What he and his team in Russia feel is right is to create a free-to-play game, one with no barrier to entry other than the skill and patience of the player, that provides the very best flight simulation experience possible. "We have realistic distances; we have realistic speeds and realistic map sizes. That gives a huge depth in gameplay and in tactics."
It’s a dedication to that detail, Anton says, that separates War Thunder from its closest competitors.
Just three months after the PC version of War Thunder launched in Russia in 2012, Wargaming.net announced its own air combat game. Leveraging its massive player base from the smash international hit, World of Tanks, it seemed like a forgone conclusion that World of Warplanes would succeed in crushing War Thunder.
"People asked us," Yudintsev says, "'Do you guys even have a chance? They’re such a big company. They have so many users, so much money, such vast resources.' They told us we would fail. Wargaming was publicly saying that as soon as they launched, we would immediately go down."
But today, more than two years after launch, War Thunder has 10 times as many users on its servers as World of Warplanes does at any given time.
Players can unlock just about everything in the game if they spend enough time. For a fee they can purchase premium time and premium planes, both of which boost their virtual skill progression. But to win pilots still have to learn the capabilities of their aircraft and the limitations of their enemies’ planes. In buying more advanced planes, you’re really only buying more advanced problems.
But the core of the game, a compelling combat experience, is free to play. And it’s fun.
"You can’t buy users," Yudintsev says. "Even if you have a lot of money, it doesn’t mean that you can be successful for that reason alone. You still need to have a good game."
Three weeks ago War Thunder quietly launched on PlayStation 4. Yudintsev says that his game is the first cross platform player-vs-player combat game to allow PC players to compete against console players.
But the PS4 is only part of his plan. In a private demonstration I saw a Windows computer, a PlayStation 4 and a Linux computer all playing together in the same world. The game is also available on the OnLive streaming service and soon will be available on mobile platforms that can bear the load.

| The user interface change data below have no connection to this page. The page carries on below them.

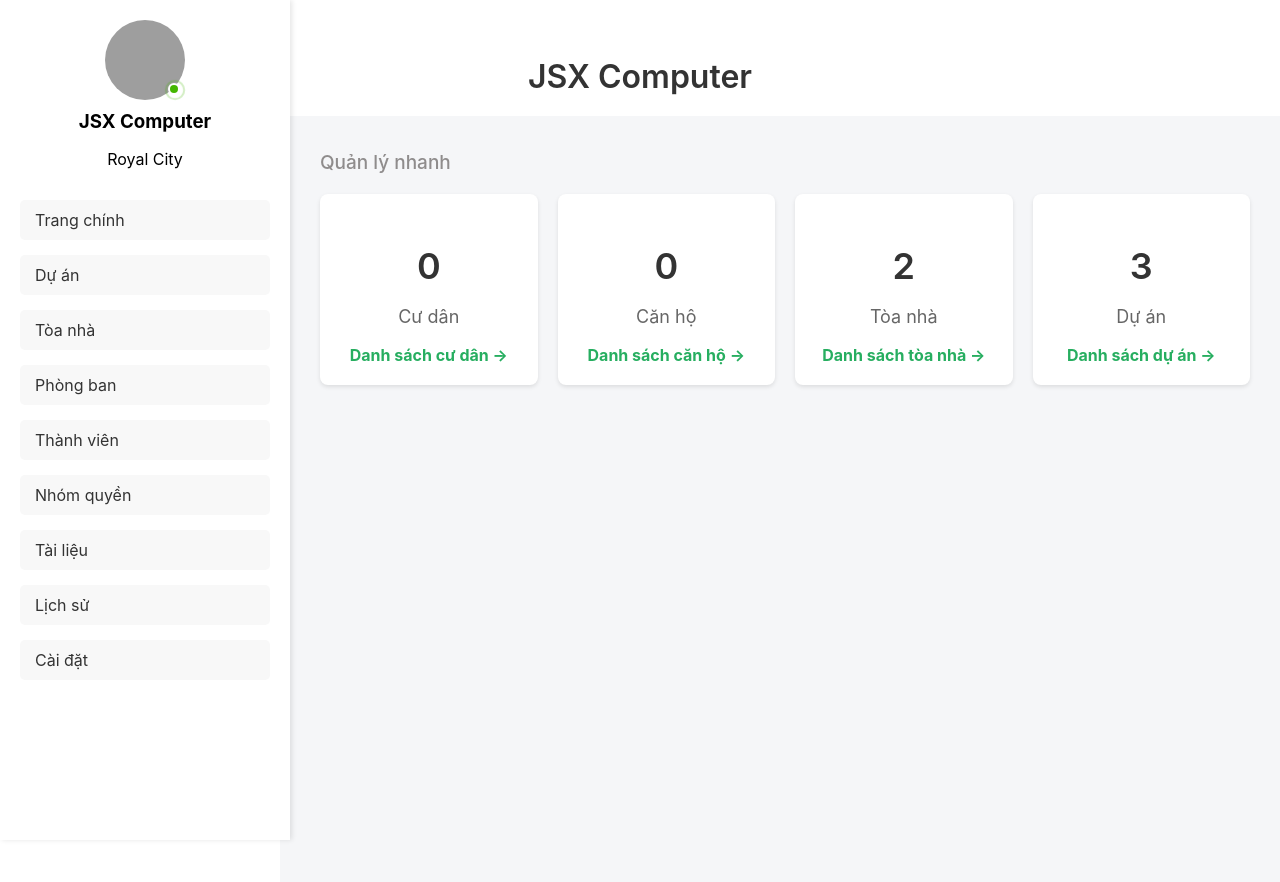
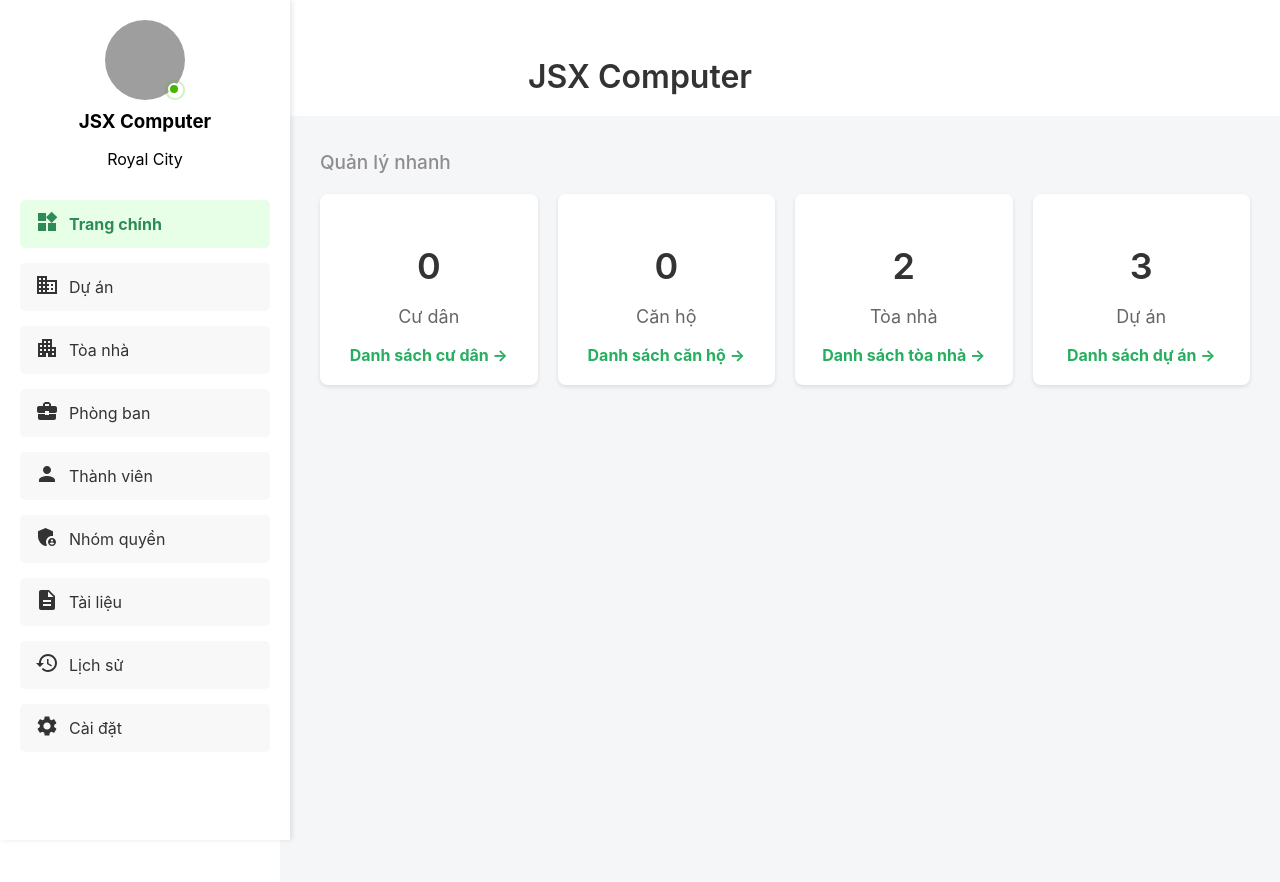
Before and after one commit to Locpx5120/TFU-Resident-Web123, a React (Create React App) app in the folder tfu-residet-web/: page / in a window 1280 px wide. Shown: the top 882 px of the page. Built offline with nearby package versions, Linux system fonts and the light colour scheme; grey boxes are pictures that could not be loaded.

Commit message:
feat: add icon for list tab

```diff
--- a/tfu-residet-web/src/App.js
+++ b/tfu-residet-web/src/App.js
@@ -1,3 +1,4 @@
+import React from 'react';
 import { BrowserRouter as Router, Routes, Route } from "react-router-dom";
 import "./App.css";
 import { Helmet } from "react-helmet";
@@ -7,6 +8,8 @@ import ForgotPassword from "./pages/ForgotPassword";
 import Sidebar from "./components/Sidebar";
 import Header from "./components/Header";
 import { routeArray } from "./constants/routes";
+import PublicRoute from './common/PublicRoute';
+import PrivateRoute from './common/PrivateRoute';
 
 function App() {
   return (
@@ -18,15 +21,18 @@ function App() {
           name="description"
           content="Chuyển đổi số mô hình quản lý-Thông tin dữ liệu chung cư-căn hộ,cư dân;Số hóa phiếu thu, thông báo phí, thanh toán online; Tương tác hai chiều; Đặt dịch vụ, tiện ích (đánh giá chất lượng); Truyền thông cư dân; Sổ tay cư dân, danh bạ,…;Khách thăm &amp; kiểm soát ra vào."
         />
-        <meta http-equiv="X-UA-Compatible" content="IE=edge"></meta>
-        <meta name="robots" content="noindex"></meta>
+        <meta httpEquiv="X-UA-Compatible" content="IE=edge" />
+        <meta name="robots" content="noindex" />
         <meta name="viewport" content="width=device-width, initial-scale=1" />
-        <meta property="og:type" content="website"></meta>
+        <meta property="og:type" content="website" />
       </Helmet>
       <Routes>
+        <Route element={<PublicRoute />}>
           <Route path="/login" element={<Login />} />
           <Route path="/register" element={<Register />} />
           <Route path="/forgot-password" element={<ForgotPassword />} />
+        </Route>
+        <Route element={<PrivateRoute />}>
           <Route
             path="/*"
             element={
@@ -47,6 +53,7 @@ function App() {
               </>
             }
           />
+        </Route>
       </Routes>
     </Router>
   );
--- /dev/null
+++ b/tfu-residet-web/src/common/PrivateRoute.js
@@ -0,0 +1,9 @@
+import React from 'react';
+import { Navigate, Outlet } from 'react-router-dom';
+
+const PrivateRoute = () => {
+    const isAuthenticated = true;
+    return isAuthenticated ? <Outlet /> : <Navigate to="/login" />;
+};
+
+export default PrivateRoute;
--- /dev/null
+++ b/tfu-residet-web/src/common/PublicRoute.js
@@ -0,0 +1,9 @@
+import React from 'react';
+import { Navigate, Outlet } from 'react-router-dom';
+
+const PublicRoute = () => {
+    const isAuthenticated = true;
+    return isAuthenticated ? <Navigate to="/" /> : <Outlet />;
+};
+
+export default PublicRoute;
--- a/tfu-residet-web/src/components/Sidebar.js
+++ b/tfu-residet-web/src/components/Sidebar.js
@@ -1,7 +1,7 @@
-import React, { useState } from "react";
+import React from "react";
 import "../styles/Sidebar.css";
 import { routeArray } from "../constants/routes";
-import { Link } from "react-router-dom";
+import { Link, useLocation } from "react-router-dom";
 import styled from "styled-components";
 import BadgeAvatars from "./Avatar";
 import { Box } from "@mui/material";
@@ -13,11 +13,12 @@ const StyledUl = styled.ul`
 `;
 
 const StyledLi = styled.li`
-  margin-bottom: 5px;
+  margin-bottom: 10px;
   transition: all 0.3s ease;
 
   a {
-    display: block;
+    display: flex;
+    align-items: center;
     padding: 10px 15px;
     text-decoration: none;
     color: #333;
@@ -28,7 +29,7 @@ const StyledLi = styled.li`
 
   &:hover a {
     background-color: #e6ffe6;
-    padding-left: 25px;
+    transform: translateX(5px);
   }
 
   &.active a {
@@ -36,17 +37,21 @@ const StyledLi = styled.li`
     color: #2e8b57;
     font-weight: bold;
   }
+
+  span {
+    margin-right: 10px;
+  }
 `;
 
 const Sidebar = () => {
-  const [activeIndex, setActiveIndex] = useState(null);
-  const handleClick = (index) => {
-    setActiveIndex(index);
-  };
+  const location = useLocation();
+
   return (
     <div className="sidebar">
       <div className="profile">
-        <Box className="profile-img"><BadgeAvatars src="https://avatar-ex-swe.nixcdn.com/song/2020/08/06/6/0/8/0/1596682420038.jpg" /></Box>
+        <Box className="profile-img">
+          <BadgeAvatars src="https://avatar-ex-swe.nixcdn.com/song/2020/08/06/6/0/8/0/1596682420038.jpg" />
+        </Box>
         <h3>JSX Computer</h3>
         <p>Royal City</p>
       </div>
@@ -55,10 +60,12 @@ const Sidebar = () => {
           {routeArray.map((item, i) => (
             <StyledLi
               key={i}
-              className={activeIndex === i ? "active" : ""}
-              onClick={() => handleClick(i)}
+              className={location.pathname === item.route ? "active" : ""}
             >
-              <Link to={item.route}>{item.routeName}</Link>
+              <Link to={item.route}>
+                <span>{item.icon}</span>
+                {item.routeName}
+              </Link>
             </StyledLi>
           ))}
         </StyledUl>
--- a/tfu-residet-web/src/constants/routes.js
+++ b/tfu-residet-web/src/constants/routes.js
@@ -1,15 +1,69 @@
-import Dashboard from '../components/Dashboard';
-import Project from '../components/Project';
-import Building from '../components/Building';
-import History from '../components/History';
+import Dashboard from "../components/Dashboard";
+import Project from "../components/Project";
+import Building from "../components/Building";
+import History from "../components/History";
+import WidgetsIcon from "@mui/icons-material/Widgets";
+import BusinessIcon from "@mui/icons-material/Business";
+import ApartmentIcon from "@mui/icons-material/Apartment";
+import BusinessCenterIcon from "@mui/icons-material/BusinessCenter";
+import PersonIcon from "@mui/icons-material/Person";
+import SettingsIcon from "@mui/icons-material/Settings";
+import DescriptionIcon from "@mui/icons-material/Description";
+import HistoryIcon from "@mui/icons-material/History";
+import AdminPanelSettingsIcon from "@mui/icons-material/AdminPanelSettings";
 export const routeArray = [
-    { route: '/', routeName: 'Trang chính', component: <Dashboard /> },
-    { route: '/du-an', routeName: 'Dự án', component: <Project /> },
-    { route: '/toa-nha', routeName: 'Tòa nhà', component: <Building /> },
-    { route: '/phong-ban', routeName: 'Phòng ban', component: <>Chua Co</> },
-    { route: '/thanh-vien', routeName: 'Thành viên', component: <>Chua Co</> },
-    { route: '/nhom-quyen', routeName: 'Nhóm quyền', component: <>Chua Co</> },
-    { route: '/tai-lieu', routeName: 'Tài liệu', component: <>Chua Co</> },
-    { route: '/lich-su', routeName: 'Lịch sử', component: <History /> },
-    { route: '/cai-dat', routeName: 'Cài đặt', component: <>Chua Co</> },
+  {
+    route: "/",
+    routeName: "Trang chính",
+    component: <Dashboard />,
+    icon: <WidgetsIcon />,
+  },
+  {
+    route: "/du-an",
+    routeName: "Dự án",
+    component: <Project />,
+    icon: <BusinessIcon />,
+  },
+  {
+    route: "/toa-nha",
+    routeName: "Tòa nhà",
+    component: <Building />,
+    icon: <ApartmentIcon />,
+  },
+  {
+    route: "/phong-ban",
+    routeName: "Phòng ban",
+    component: <>Chua Co</>,
+    icon: <BusinessCenterIcon />,
+  },
+  {
+    route: "/thanh-vien",
+    routeName: "Thành viên",
+    component: <>Chua Co</>,
+    icon: <PersonIcon />,
+  },
+  {
+    route: "/nhom-quyen",
+    routeName: "Nhóm quyền",
+    component: <>Chua Co</>,
+    icon: <AdminPanelSettingsIcon />,
+  },
+  {
+    route: "/tai-lieu",
+    routeName: "Tài liệu",
+    component: <>Chua Co</>,
+    icon: <DescriptionIcon />,
+  },
+  {
+    route: "/lich-su",
+    routeName: "Lịch sử",
+    component: <History />,
+    icon: <HistoryIcon />,
+  },
+  {
+    route: "/cai-dat",
+    routeName: "Cài đặt",
+    component: <>Chua Co</>,
+    icon: <SettingsIcon />,
+  },
 ];
--- a/tfu-residet-web/src/pages/Register.jsx
+++ b/tfu-residet-web/src/pages/Register.jsx
@@ -7,13 +7,15 @@ import Swal from "sweetalert2";
 
 const Register = () => {
    const [credentials, setCredentials] = useState({
-      username: '',
-      fullname: '',
-      address: '',
+      // username: '',
+      // fullname: '',
+      // address: '',
+      companyName: '',
       phone: '',
       email: '',
-      password: '',
-      avatar: null, // Thay đổi từ string thành null để xử lý file
+      // password: '',
+      // avatar: null,
+      // Thay đổi từ string thành null để xử lý file
    });
 
    const { dispatch } = useContext(authService);
```
Lines whose indentation alone changed are shown as unchanged.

There was also an Oculus HD development kit, rigged up to a PC in a private room at E3, running War Thunder on the live global server. Being able to look around my cockpit, to track the enemies as I wheeled my plane through the air, was an unforgettable experience. Yudintsev says that, since the team has supported motion tracking devices like the Track IR since launch, the integration of virtual reality technology has been easy.
Team members are also very interested in Sony’s Project Morpheus, meaning that their game could be the first console flight simulator to bring VR compatibility to the living room.
In beta testing, and also available on the show floor, was the Ground Forces expansion. Yudintsev has built an entire game within the existing game, one that lets tankers battle it out on the same maps as virtual pilots. Soon, player-controlled warships will be able to join the same battles, pouring fire inland while dodging torpedo bombers swarming on them.
The growth potential of this game, which had only 60,000 players on its servers while I played it on the show floor, feels massive. The inertia this game is developing feels significant, and by adding more platforms and more ways to join the battles, the only place to go is up.
Yudintsev likes his chances against the juggernauts in the free-to-play space.
"We’re not looking at our competitors and trying to do what they do, or don’t do," he says. "We’re just making the game we feel is good."